§ **PROBLEM REQUIREMENTS**
Take each line of the entries below that contains "data" and copy it.
--------------------
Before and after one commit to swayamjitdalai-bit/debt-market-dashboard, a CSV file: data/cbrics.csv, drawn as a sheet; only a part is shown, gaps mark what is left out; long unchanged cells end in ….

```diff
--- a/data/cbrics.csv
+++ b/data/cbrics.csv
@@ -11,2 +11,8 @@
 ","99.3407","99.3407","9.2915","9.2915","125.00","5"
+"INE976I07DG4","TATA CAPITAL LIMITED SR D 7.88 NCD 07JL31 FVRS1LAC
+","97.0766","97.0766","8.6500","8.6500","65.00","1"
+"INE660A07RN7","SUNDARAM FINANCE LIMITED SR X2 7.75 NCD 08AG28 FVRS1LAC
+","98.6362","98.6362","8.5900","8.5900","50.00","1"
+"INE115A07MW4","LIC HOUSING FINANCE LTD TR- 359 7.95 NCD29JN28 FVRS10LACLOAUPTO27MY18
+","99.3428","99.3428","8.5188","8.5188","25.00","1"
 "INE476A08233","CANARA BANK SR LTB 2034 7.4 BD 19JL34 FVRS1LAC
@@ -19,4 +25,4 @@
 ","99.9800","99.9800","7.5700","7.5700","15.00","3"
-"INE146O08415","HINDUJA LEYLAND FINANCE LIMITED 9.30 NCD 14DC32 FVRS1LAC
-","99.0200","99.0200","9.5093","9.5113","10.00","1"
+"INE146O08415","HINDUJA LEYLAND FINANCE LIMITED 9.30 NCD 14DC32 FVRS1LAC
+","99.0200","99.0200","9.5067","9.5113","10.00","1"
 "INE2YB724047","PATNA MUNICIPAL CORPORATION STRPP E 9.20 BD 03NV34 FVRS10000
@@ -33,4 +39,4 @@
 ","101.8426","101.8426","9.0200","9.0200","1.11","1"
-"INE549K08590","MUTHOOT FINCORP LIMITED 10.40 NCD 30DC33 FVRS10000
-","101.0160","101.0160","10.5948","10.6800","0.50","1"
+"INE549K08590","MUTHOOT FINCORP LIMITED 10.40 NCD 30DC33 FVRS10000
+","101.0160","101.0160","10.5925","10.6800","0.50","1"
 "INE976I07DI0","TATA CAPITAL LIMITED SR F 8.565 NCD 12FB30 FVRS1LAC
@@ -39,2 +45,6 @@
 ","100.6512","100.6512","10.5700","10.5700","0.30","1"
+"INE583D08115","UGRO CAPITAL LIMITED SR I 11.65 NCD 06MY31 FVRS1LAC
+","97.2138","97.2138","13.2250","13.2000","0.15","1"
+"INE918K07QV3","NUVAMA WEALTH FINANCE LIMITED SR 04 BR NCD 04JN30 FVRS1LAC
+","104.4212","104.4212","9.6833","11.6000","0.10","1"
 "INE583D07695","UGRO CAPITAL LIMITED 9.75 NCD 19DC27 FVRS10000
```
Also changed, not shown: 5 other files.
--------------------
§ **ANSWER**
Before and after one commit to swayamjitdalai-bit/debt-market-dashboard, a CSV file: data/cbrics.csv, drawn as a sheet; only a part is shown, gaps mark what is left out; long unchanged cells end in ….
--- a/data/cbrics.csv
+++ b/data/cbrics.csv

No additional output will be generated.